Screen Shot 2017-11-26 at 8.11.36 PM - Ifeoma White-Thorpe.png

Ifeoma White-Thorpe, 18

Ifeoma White-Thorpe is a current undergraduate student at Harvard University, pursuing a double major in Chemistry and Government. She is heavily involved in the Harvard community. In February, she co-founded and chaired Harvard’s first Black Diasporic and Latinx historical fashion show. In previous years she presented original spoken word poetry at various campus events such as Harvard’s inaugural Black Legacy Ball. She also served as a panelist for a poetry workshop and screening at Harvard University. After running against 21 people and winning, she now serves as the only black female on the Harvard Undergraduate Council, where she was unanimously elected to the position of Vice Rules Chair for the Council and Rules Chair for a separate Harvard committee. White-Thorpe also serves as the Class of 2021 Representative for the Harvard Pre-Medical Society and is a board member of the Nigerian Student Association and the Harvard Caribbean Club.

In 2017, White-Thorpe was accepted into all of the Ivy League universities and Stanford University. She was awarded with The World Association of Academic Doctors Academic Award of Excellence and with the Association of Black Cardiologists Academic Youth of the Year Award for her academic feats. She was invited to the New Jersey Senate, where she was issued a proclamation in recognition of her academics and artistry, and was awarded a proclamation by the Maryland Senate as well. White-Thorpe is a Coca-Cola Scholar, Ron Brown Captain, and New Jersey Scholar. She served as a United States Youth Representative at the United Nations Youth Leadership conference for two years and was recruited as an intern to help facilitate future UN events for minors.

She has a keen interest in global health and now serves as a board member for the Student Global Ambassador Project. In her free time, White-Thorpe dances for a Harvard dance team, writes, and presents spoken word poetry. As a winner of the National SELMA Speech and Essay Competition, she currently has an original essay and speech on display indefinitely in the SELMA exhibition of the National Liberty Museum. She enjoys volunteering with the American Heart Association, where she visits underserved public schools and teaches people how to perform CPR and informs them about healthy living.
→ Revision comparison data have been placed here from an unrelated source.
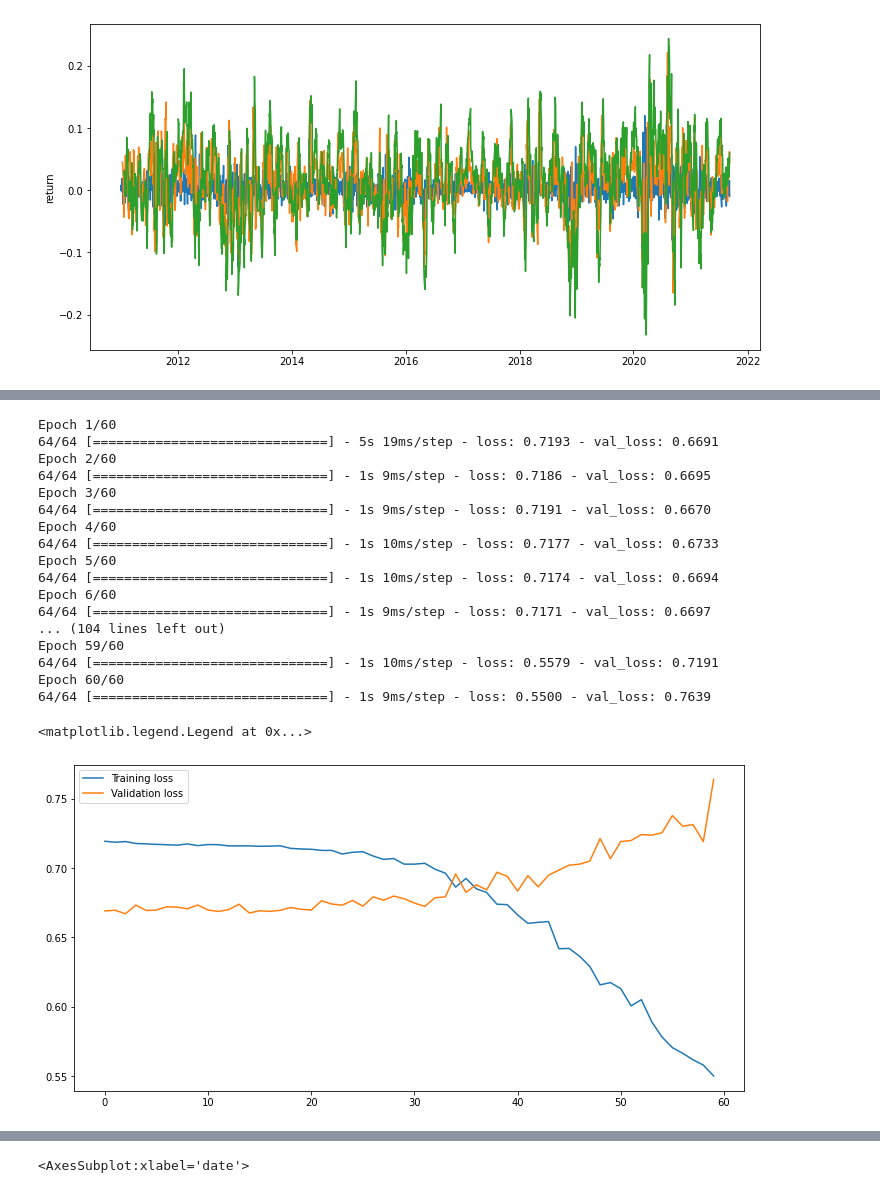
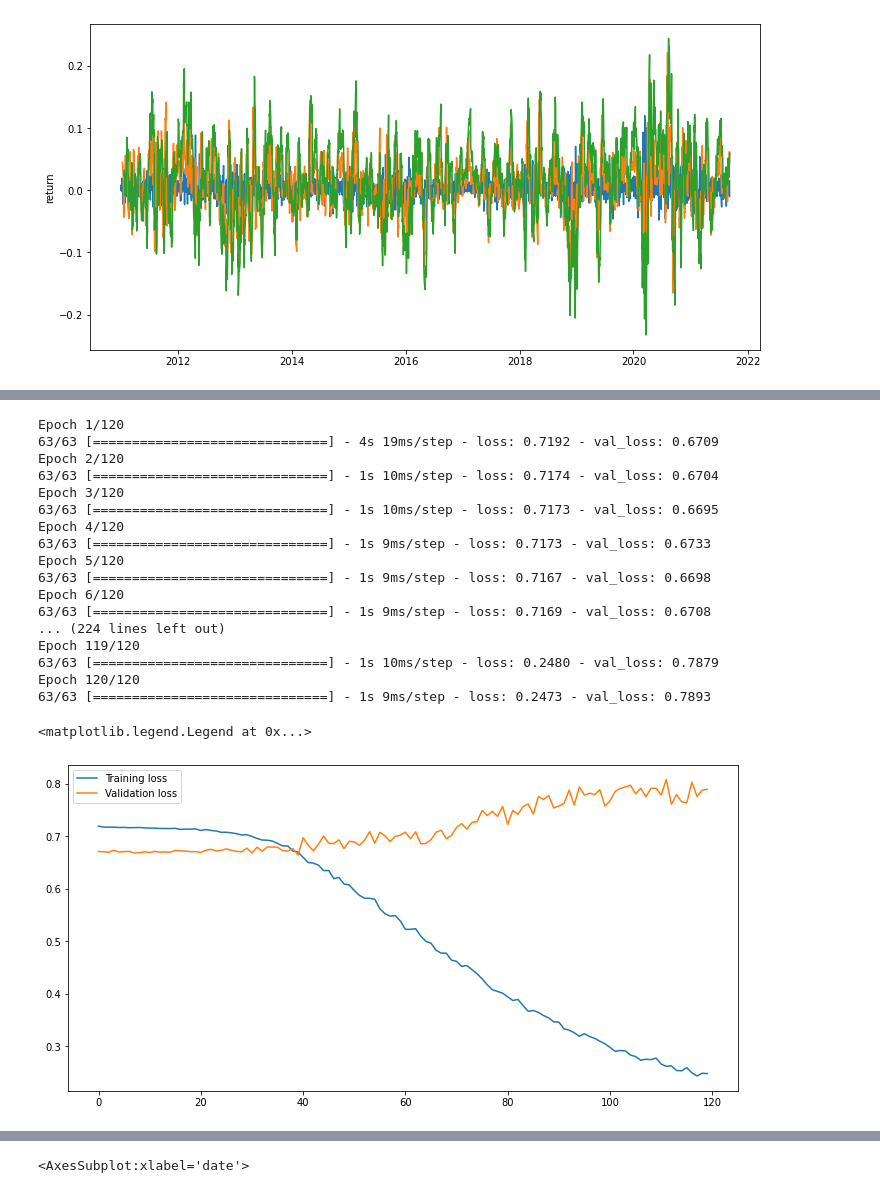
Before and after one commit to frestyle/tensorflow-deeplearning, a Jupyter notebook: anomalydetection/anomaly.ipynb, the cells around one changed output, grey strips where cells are left out. Saved outputs shown, nothing was run; the diff lists cells and outputs as text; code cells hidden in the pictures.

```diff
--- a/anomalydetection/anomaly.ipynb
+++ b/anomalydetection/anomaly.ipynb
@@ -114,31 +109,31 @@ Non-trainable params: 0
 _________________________________________________________________
 # %%
 # fit model
-history = model.fit(trainX, trainY, epochs=60, batch_size=32, validation_split=0.1, verbose=1)
+history = model.fit(trainX, trainY, epochs=120, batch_size=32, validation_split=0.1, verbose=1)
 
 plt.plot(history.history['loss'], label='Training loss')
 plt.plot(history.history['val_loss'], label='Validation loss')
 plt.legend()
 # %% [output]
-Epoch 1/60
-64/64 [==============================] - 5s 19ms/step - loss: 0.7193 - val_loss: 0.6691
-Epoch 2/60
-64/64 [==============================] - 1s 9ms/step - loss: 0.7186 - val_loss: 0.6695
-Epoch 3/60
-64/64 [==============================] - 1s 9ms/step - loss: 0.7191 - val_loss: 0.6670
-Epoch 4/60
-64/64 [==============================] - 1s 10ms/step - loss: 0.7177 - val_loss: 0.6733
-Epoch 5/60
-64/64 [==============================] - 1s 10ms/step - loss: 0.7174 - val_loss: 0.6694
-Epoch 6/60
-64/64 [==============================] - 1s 9ms/step - loss: 0.7171 - val_loss: 0.6697
-... (104 lines left out)
-Epoch 59/60
-64/64 [==============================] - 1s 10ms/step - loss: 0.5579 - val_loss: 0.7191
-Epoch 60/60
-64/64 [==============================] - 1s 9ms/step - loss: 0.5500 - val_loss: 0.7639
+Epoch 1/120
+63/63 [==============================] - 4s 19ms/step - loss: 0.7192 - val_loss: 0.6709
+Epoch 2/120
+63/63 [==============================] - 1s 10ms/step - loss: 0.7174 - val_loss: 0.6704
+Epoch 3/120
+63/63 [==============================] - 1s 10ms/step - loss: 0.7173 - val_loss: 0.6695
+Epoch 4/120
+63/63 [==============================] - 1s 9ms/step - loss: 0.7173 - val_loss: 0.6733
+Epoch 5/120
+63/63 [==============================] - 1s 9ms/step - loss: 0.7167 - val_loss: 0.6698
+Epoch 6/120
+63/63 [==============================] - 1s 9ms/step - loss: 0.7169 - val_loss: 0.6708
+... (224 lines left out)
+Epoch 119/120
+63/63 [==============================] - 1s 10ms/step - loss: 0.2480 - val_loss: 0.7879
+Epoch 120/120
+63/63 [==============================] - 1s 9ms/step - loss: 0.2473 - val_loss: 0.7893
 <matplotlib.legend.Legend at 0x...>
-[figure, old version]
+[figure, new version]
 # %%
 
 trainPredict = model.predict(trainX)
```
Also changed, not shown: parts of 4 cells of this notebook, 2 other files.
White-Thorpe aspires to become a cardiologist and looks forward to uplifting her community through health. 



The watch

by Ifeoma White-Thorpe

They watch
They look
But cannot see
That your interior
Has battled your exterior
And resulted in the death of thee
Who walks in your body?
When you are not home
Who has inhabited this zone
That has been coned off
But melts each day
The windows are liquid
And I cannot see inside of your hive
But I let your facade bee
Even if I know it is not sweet like honey inside
Rotten rain drips onto my tongue
And I wring it out with eyes that leak
But they digest every word
That you fight yourself to keep
Up and down
Around until the merry go down
The ride never ends
For those who cannot distinguish the passenger
In their seat
And continues to drive off with deceit
So is today the day?
The day that you whisk it all
And throw the bowl away?
Or do you lay
And wait for no face to pave the way?
And close the door on a foreclosed house
That falls
As the last brick mounts
Who comes to the wake awake
Or did they all throw their invitations away?
Before you mailed them out
You burned them in the sand
And sent bottles of ashes
Accompanied with matches
To their moist lands
They blew out the candles
As you disintegrated in the sea
Yet, they cannot taste you in their waters
You are too diluted
So they cannot tell that their drinks are polluted
Still, they watch
As you arrive
And cannot see
That no one is living

Behind your eyes